I find creating a bit of hype doing social media videos and engaging with your audience around a track that you working on in studio or something you’re about to release works amazingly well. Pushing for playlisting and getting the right kind of promo behind you from someone who truly believes in your music is a game-changer too. If you really want to to maximise your reach, putting in some budget goes a long way. I remember printing 200 CDs for Afrika Burn once with a bunch of unmixed/unmastered tracks that had never been released. I would run around giving a copy to everyone, which was a good starting point for some response.
In terms of the above, is there a gap between what you envisioned and what you are experiencing now? Does it matter, and if so, how do you close that gap?
There are many aspects I’ve envisioned in the beginning, but I find we’re still at the beginning stages of this career, so it’s constantly changing. Coming to Europe to tour on a few different occasions and opening for solid bands such as Sticky Fingers has opened my eyes to what life on the road is all about. Even though it’s doing what I love, playing music, there’s a lot of energy and being “out of your comfort zone” that is required.
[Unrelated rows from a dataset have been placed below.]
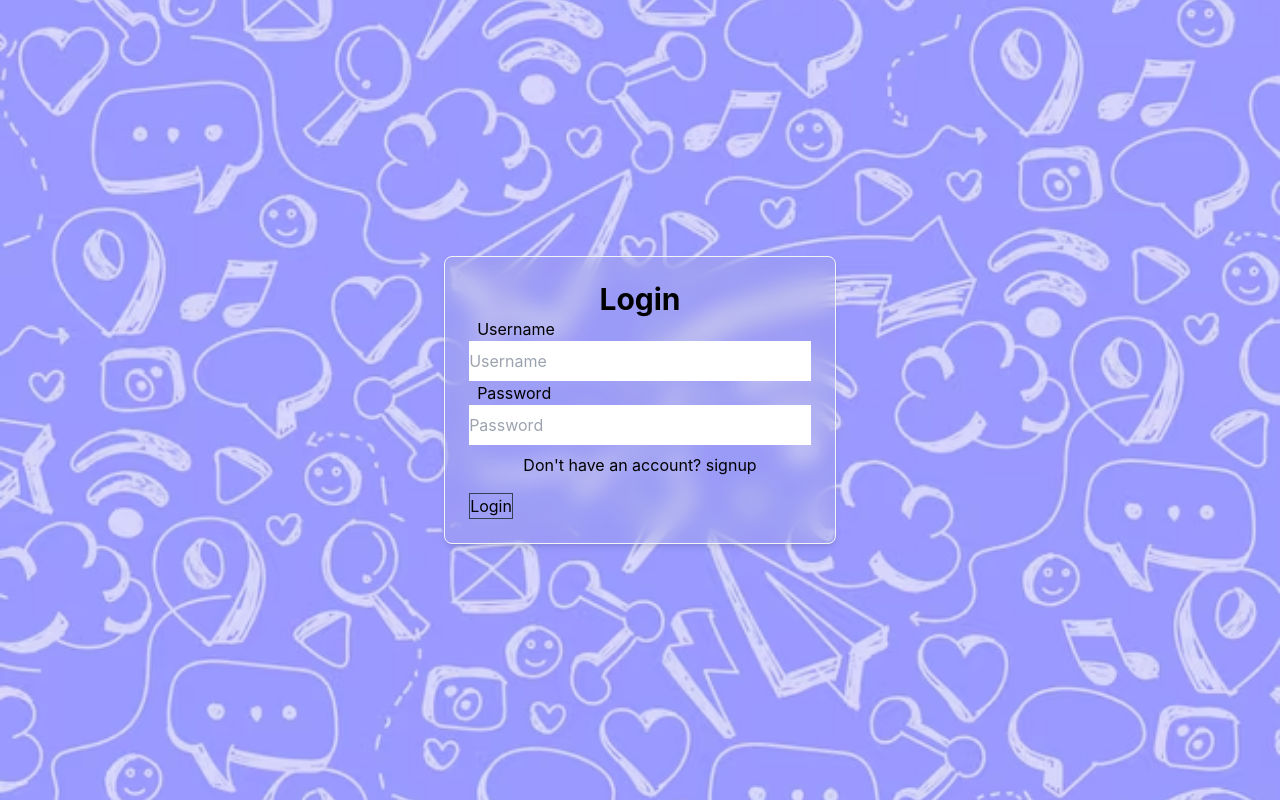
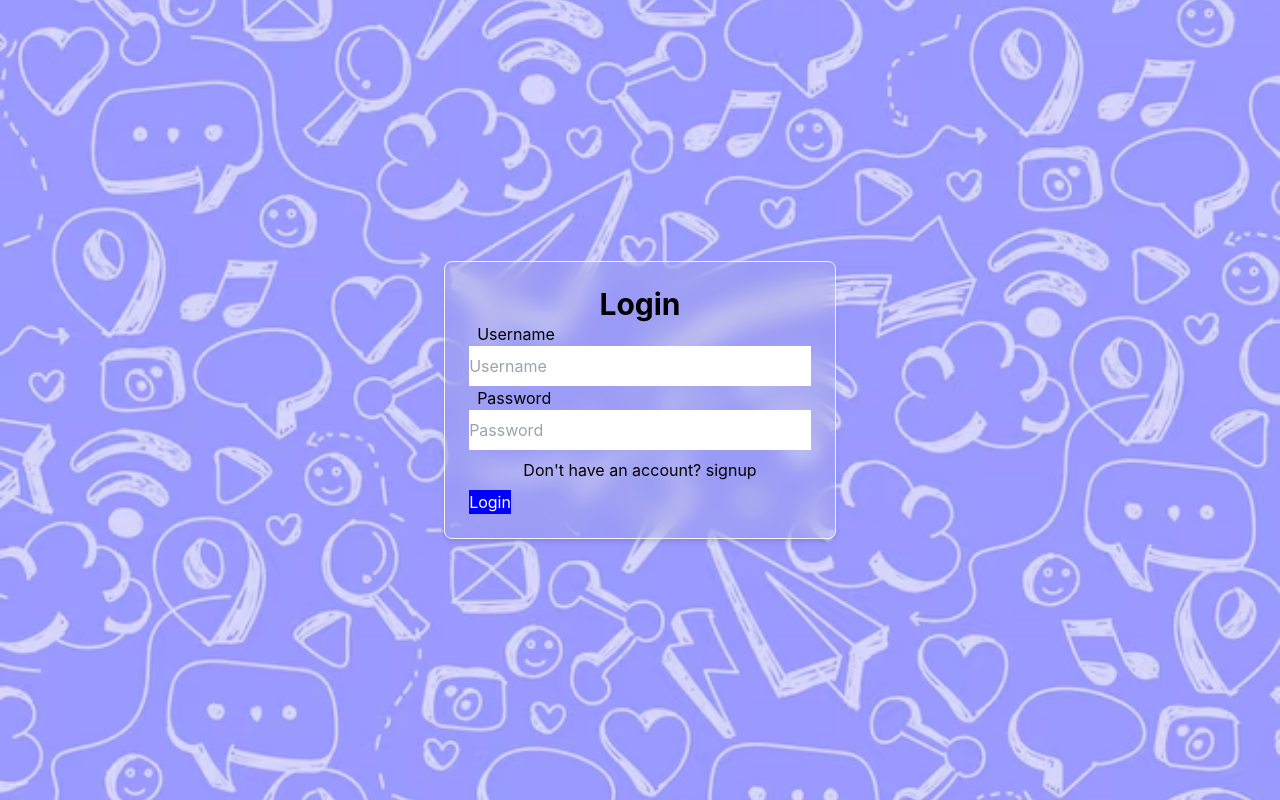
Before and after one commit to ReenaYadav2k26/chat-frontend, a React (Create React App) app: page /login in a window 1280 px wide. Built offline with nearby package versions, Linux system fonts and the light colour scheme.

Commit message:
Fix button not showing: added fallback inline styles for testing

```diff
--- a/src/components/Login.jsx
+++ b/src/components/Login.jsx
@@ -1,4 +1,4 @@
-import React , { useState } from "react";
+import React, { useState } from "react";
 import { Link, useNavigate } from 'react-router-dom'
 import toast from "react-hot-toast"
 import axios from "axios";
@@ -6,7 +6,7 @@ import { useDispatch } from "react-redux";
 import { setAuthUser } from '../redux/userSlice';
 
 const Login = () => {
-     const [user, setUser] = useState({
+  const [user, setUser] = useState({
     username: "",
     password: "",
   });
@@ -38,7 +38,7 @@ const Login = () => {
     })
   }
 
-    return (
+  return (
     <div className="min-w-96 mx-auto">
       <div className='w-full p-6 rounded-lg shadow-md bg-gray-400 bg-clip-padding backdrop-filter backdrop-blur-md bg-opacity-10 border border-gray-100'>
         <h1 className='text-3xl font-bold text-center'>Login</h1>
@@ -68,7 +68,9 @@ const Login = () => {
           </div>
           <p className='text-center my-2'>Don't have an account? <Link to="/signup"> signup </Link></p>
           <div>
-            <button type="submit" className='btn btn-block btn-md mt-2 border border-slate-700'>Login</button>
+            <button type="submit" style={{ backgroundColor: 'blue', color: 'white' }}>
+              Login
+            </button>
           </div>
         </form>
       </div>
```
What is your new/most recent release? What is the story behind it – the genesis of the song, the people involved, the muse behind its creation?
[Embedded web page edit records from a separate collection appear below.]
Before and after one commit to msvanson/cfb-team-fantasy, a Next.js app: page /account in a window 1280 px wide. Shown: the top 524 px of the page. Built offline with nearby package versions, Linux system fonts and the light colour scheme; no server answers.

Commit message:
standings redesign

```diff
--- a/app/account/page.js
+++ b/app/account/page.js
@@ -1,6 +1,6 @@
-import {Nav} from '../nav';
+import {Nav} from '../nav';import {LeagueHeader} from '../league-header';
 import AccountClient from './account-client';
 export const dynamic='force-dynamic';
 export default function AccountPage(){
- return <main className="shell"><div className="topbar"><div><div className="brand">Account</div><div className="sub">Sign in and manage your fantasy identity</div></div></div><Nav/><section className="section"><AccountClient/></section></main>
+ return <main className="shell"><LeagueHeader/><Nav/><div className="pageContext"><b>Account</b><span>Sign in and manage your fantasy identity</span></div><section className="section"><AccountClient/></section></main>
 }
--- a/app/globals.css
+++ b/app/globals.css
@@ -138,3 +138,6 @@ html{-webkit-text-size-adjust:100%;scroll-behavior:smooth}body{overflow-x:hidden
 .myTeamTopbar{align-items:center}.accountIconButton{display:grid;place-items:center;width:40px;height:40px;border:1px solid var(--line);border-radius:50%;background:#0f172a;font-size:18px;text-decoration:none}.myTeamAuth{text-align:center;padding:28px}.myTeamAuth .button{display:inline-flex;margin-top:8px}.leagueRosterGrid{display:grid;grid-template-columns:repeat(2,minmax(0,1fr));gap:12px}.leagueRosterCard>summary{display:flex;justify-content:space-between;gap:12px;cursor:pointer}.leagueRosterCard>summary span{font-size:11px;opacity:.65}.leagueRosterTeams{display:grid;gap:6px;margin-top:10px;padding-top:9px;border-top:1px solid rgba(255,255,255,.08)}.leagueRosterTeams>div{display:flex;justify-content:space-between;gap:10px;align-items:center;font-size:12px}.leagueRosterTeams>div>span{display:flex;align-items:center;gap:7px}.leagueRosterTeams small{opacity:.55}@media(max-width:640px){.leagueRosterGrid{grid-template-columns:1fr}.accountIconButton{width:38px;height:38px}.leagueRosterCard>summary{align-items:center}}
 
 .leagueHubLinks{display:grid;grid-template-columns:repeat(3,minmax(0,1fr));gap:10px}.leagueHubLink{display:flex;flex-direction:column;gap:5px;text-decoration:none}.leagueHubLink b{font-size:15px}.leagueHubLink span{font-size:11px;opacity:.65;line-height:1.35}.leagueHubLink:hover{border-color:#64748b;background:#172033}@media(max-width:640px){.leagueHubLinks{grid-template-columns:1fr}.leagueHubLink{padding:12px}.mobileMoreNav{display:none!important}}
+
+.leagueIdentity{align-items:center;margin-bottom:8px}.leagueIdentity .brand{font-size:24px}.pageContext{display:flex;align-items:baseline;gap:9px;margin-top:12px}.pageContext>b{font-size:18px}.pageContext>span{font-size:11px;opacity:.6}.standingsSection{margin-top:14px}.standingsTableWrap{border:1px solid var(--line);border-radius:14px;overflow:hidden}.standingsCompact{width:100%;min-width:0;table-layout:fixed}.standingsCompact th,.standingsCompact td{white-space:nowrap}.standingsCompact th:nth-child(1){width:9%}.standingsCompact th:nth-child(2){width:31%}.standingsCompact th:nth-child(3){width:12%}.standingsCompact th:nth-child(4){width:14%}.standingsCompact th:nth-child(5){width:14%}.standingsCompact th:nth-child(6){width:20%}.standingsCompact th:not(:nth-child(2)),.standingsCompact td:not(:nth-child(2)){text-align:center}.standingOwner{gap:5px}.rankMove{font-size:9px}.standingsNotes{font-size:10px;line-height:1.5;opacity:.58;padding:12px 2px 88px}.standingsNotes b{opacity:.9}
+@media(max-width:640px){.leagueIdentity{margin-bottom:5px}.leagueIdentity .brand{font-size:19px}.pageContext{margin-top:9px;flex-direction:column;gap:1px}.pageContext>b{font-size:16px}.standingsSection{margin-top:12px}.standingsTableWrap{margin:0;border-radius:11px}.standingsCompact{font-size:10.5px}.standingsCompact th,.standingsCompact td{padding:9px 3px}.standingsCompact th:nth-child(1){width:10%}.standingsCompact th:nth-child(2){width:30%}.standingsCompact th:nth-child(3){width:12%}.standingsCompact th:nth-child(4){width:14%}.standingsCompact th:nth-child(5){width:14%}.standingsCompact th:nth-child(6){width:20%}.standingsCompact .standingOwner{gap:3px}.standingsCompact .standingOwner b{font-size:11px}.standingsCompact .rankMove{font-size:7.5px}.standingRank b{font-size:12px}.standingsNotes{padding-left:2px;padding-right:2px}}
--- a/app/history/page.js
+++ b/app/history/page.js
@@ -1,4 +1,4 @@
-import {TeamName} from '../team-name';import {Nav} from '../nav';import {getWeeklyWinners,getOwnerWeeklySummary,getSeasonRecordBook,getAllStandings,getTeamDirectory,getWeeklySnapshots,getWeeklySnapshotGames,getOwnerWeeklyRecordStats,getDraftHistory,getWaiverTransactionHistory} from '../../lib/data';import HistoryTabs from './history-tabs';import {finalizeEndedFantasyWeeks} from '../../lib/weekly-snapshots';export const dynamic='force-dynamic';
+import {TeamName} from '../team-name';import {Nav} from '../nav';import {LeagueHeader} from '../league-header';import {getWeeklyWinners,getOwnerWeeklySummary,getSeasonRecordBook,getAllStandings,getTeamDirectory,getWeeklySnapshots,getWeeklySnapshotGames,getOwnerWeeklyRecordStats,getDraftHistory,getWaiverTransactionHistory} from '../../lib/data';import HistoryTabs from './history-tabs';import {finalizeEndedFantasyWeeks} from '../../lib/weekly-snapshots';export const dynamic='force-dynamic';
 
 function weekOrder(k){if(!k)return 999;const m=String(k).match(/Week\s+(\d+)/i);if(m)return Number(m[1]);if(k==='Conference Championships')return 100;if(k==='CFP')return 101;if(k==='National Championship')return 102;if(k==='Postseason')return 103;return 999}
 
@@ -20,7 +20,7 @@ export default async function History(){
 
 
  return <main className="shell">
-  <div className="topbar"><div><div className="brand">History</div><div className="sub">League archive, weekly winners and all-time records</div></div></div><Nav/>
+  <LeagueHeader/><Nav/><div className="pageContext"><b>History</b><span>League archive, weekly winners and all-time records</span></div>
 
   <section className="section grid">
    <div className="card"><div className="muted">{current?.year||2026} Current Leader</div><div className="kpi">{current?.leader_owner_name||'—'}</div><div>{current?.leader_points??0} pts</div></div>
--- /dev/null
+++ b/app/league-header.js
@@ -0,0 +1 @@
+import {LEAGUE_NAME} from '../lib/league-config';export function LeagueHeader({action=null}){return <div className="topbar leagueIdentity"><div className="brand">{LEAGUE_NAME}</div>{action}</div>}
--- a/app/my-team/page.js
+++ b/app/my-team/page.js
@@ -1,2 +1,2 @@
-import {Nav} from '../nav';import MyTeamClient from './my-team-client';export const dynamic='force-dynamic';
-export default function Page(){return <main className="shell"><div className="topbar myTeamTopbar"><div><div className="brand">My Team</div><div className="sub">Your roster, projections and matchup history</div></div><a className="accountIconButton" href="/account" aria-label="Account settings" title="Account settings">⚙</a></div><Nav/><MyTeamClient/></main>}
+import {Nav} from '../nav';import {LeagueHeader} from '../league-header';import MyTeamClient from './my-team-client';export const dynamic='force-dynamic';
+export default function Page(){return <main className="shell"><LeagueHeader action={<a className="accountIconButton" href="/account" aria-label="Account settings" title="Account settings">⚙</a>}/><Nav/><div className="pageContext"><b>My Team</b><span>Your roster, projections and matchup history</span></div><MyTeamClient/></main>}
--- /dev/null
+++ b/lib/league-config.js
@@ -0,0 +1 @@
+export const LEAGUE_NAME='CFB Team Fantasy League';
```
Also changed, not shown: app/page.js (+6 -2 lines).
My debut album and lead single both titled Your Mind Is A Picture is the latest release. These songs have been in the mix for almost two years, bouncing back and forth, and collectively they’ve become this debut album. Each song differs so much from the other – from daily experience to out-there creative thoughts that have manifested into 12 songs. People behind it? My brothers, who I’m so fortunate to have in my life and who are such talented artists – without them, this project wouldn’t be where it is today. Shaun Cloete and Dean Bailey have been involved in the writing and production. Also, our original drummer Ross Hillier – who also shot some of the videos – and Adrian Fowler, our newest edition on the drums. Love you guys!